**Your goal**
If a line in the listing below has the string "frontmatter", copy it out.

**The records**
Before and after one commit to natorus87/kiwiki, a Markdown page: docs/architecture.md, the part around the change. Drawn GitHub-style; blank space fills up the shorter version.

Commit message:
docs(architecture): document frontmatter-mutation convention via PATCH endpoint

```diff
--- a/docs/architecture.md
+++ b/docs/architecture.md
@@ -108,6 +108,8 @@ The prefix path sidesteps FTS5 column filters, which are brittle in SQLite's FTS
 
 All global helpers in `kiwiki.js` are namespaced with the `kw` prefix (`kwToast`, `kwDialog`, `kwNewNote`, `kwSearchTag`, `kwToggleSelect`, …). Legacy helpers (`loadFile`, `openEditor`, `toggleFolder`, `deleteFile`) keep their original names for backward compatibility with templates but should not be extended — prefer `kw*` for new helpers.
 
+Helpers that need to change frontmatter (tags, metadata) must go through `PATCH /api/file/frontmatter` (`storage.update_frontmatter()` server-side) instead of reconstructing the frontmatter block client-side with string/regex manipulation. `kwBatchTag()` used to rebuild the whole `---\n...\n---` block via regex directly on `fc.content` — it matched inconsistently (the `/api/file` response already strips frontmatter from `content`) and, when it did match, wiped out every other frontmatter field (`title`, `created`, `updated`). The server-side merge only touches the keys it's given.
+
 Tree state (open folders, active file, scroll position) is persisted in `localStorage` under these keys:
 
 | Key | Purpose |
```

**Task result**
docs(architecture): document frontmatter-mutation convention via PATCH endpoint
+Helpers that need to change frontmatter (tags, metadata) must go through `PATCH /api/file/frontmatter` (`storage.update_frontmatter()` server-side) instead of reconstructing the frontmatter block client-side with string/regex manipulation. `kwBatchTag()` used to rebuild the whole `---\n...\n---` block via regex directly on `fc.content` — it matched inconsistently (the `/api/file` response already strips frontmatter from `content`) and, when it did match, wiped out every other frontmatter field (`title`, `created`, `updated`). The server-side merge only touches the keys it's given.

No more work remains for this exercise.